* [Exercise details]
Your answer should be the lines of the material that include the word "Ruta".

· · · ·

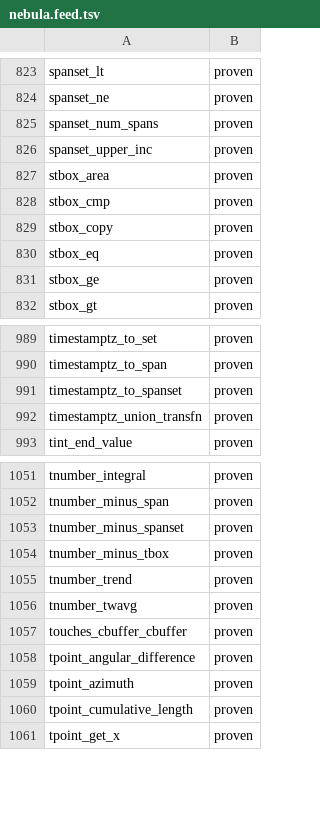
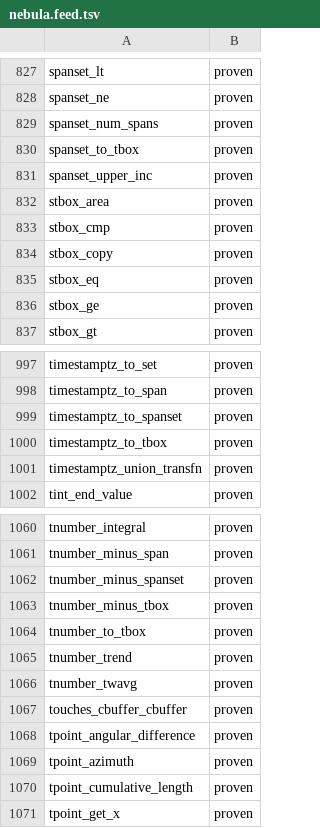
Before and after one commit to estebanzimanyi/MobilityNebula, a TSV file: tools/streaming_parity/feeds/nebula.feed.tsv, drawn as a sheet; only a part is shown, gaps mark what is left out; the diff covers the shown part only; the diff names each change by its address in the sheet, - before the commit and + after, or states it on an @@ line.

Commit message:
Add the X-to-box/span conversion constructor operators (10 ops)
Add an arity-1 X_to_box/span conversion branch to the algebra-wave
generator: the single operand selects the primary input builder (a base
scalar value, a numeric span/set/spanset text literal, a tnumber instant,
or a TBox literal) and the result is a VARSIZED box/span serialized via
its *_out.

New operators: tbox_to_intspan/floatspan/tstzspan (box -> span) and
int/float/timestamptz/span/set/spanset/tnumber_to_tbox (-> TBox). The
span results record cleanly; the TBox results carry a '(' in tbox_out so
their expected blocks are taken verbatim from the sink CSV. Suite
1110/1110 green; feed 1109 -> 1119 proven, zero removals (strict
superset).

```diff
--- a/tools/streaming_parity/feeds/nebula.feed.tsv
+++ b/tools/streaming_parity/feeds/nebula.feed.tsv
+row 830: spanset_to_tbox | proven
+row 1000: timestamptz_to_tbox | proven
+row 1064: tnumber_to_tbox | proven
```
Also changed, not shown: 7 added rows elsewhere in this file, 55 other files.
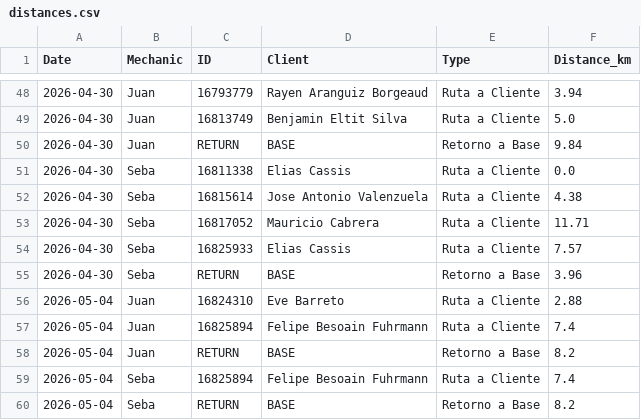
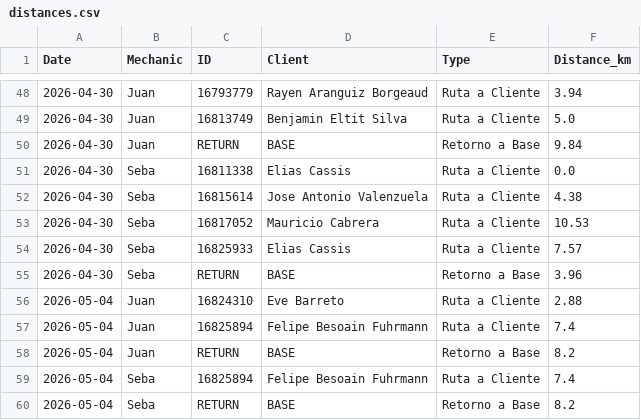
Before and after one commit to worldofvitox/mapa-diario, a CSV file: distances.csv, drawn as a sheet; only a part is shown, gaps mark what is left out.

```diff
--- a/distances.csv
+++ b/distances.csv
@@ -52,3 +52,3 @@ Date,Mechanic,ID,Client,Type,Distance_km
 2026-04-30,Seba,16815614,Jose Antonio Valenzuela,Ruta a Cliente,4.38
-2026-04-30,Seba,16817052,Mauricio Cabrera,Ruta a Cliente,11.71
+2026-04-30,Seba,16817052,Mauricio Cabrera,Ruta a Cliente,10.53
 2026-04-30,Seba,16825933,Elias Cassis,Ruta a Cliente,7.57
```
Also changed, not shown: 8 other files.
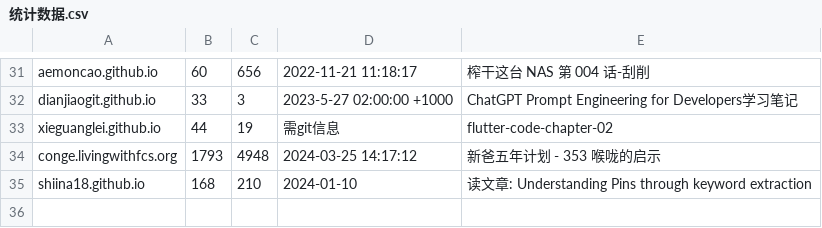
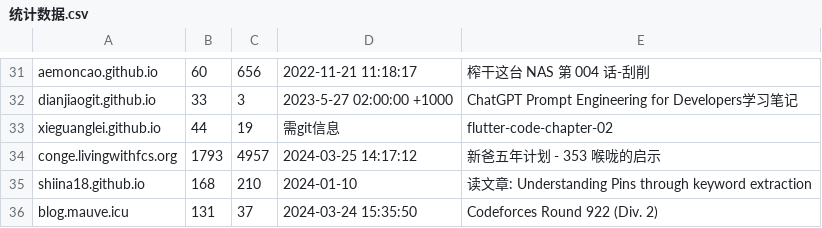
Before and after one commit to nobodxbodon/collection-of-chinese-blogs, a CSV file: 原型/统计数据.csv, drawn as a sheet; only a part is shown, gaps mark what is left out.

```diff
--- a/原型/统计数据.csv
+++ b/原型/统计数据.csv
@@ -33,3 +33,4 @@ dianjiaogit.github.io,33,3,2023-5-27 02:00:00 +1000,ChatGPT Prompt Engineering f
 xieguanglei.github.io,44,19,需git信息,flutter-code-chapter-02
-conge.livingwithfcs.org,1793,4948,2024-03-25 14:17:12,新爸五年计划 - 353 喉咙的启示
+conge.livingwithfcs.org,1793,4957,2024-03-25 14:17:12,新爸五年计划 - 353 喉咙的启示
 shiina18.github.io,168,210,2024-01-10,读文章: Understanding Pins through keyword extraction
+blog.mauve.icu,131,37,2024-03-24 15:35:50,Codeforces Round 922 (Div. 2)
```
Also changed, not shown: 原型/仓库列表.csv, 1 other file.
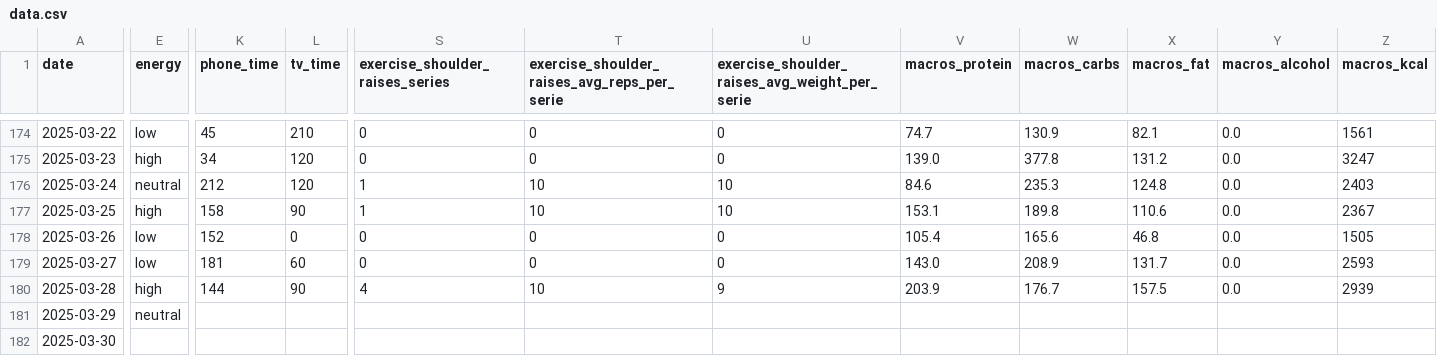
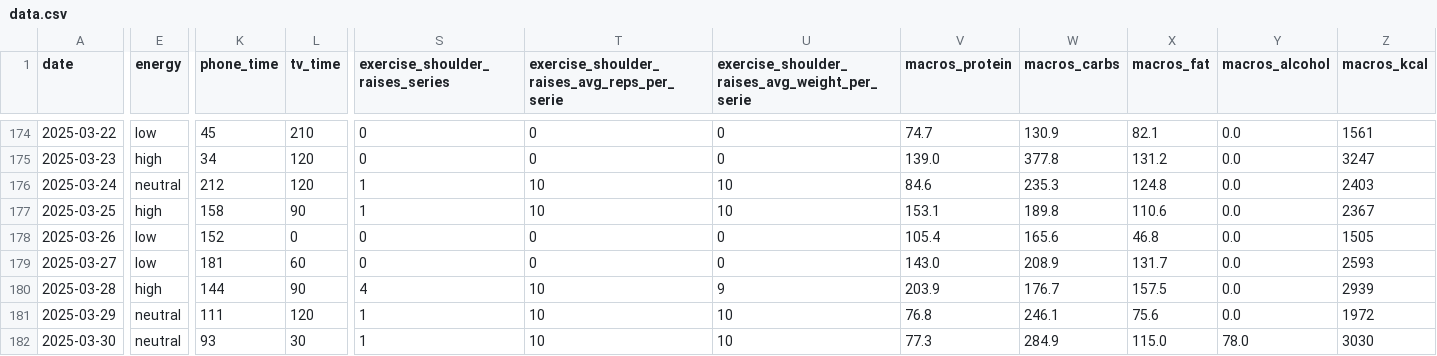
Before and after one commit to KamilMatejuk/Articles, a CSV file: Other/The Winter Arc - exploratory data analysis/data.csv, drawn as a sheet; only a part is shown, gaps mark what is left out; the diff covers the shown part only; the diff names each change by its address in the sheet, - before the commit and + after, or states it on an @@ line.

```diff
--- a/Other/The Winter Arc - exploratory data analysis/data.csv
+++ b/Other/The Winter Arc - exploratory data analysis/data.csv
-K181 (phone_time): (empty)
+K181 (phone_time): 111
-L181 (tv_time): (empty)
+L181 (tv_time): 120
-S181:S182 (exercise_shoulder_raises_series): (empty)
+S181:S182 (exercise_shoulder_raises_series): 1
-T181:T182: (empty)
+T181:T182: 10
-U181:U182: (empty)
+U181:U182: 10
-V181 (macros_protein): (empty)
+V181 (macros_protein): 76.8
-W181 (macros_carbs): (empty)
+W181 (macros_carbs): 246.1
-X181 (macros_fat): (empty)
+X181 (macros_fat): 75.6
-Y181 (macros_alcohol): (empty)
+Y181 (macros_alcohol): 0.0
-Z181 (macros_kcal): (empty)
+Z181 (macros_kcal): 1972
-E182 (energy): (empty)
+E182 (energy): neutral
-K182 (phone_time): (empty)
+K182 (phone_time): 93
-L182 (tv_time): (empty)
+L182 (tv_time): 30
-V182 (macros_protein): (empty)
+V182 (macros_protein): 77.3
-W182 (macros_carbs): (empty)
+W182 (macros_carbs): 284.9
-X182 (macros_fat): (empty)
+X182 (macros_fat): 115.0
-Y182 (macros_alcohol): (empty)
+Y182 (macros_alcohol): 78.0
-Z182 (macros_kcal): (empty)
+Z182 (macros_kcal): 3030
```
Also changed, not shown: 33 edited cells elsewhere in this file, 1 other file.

· · · ·

* [Response to this task]
 2026-04-30,Seba,16815614,Jose Antonio Valenzuela,Ruta a Cliente,4.38
-2026-04-30,Seba,16817052,Mauricio Cabrera,Ruta a Cliente,11.71
+2026-04-30,Seba,16817052,Mauricio Cabrera,Ruta a Cliente,10.53
 2026-04-30,Seba,16825933,Elias Cassis,Ruta a Cliente,7.57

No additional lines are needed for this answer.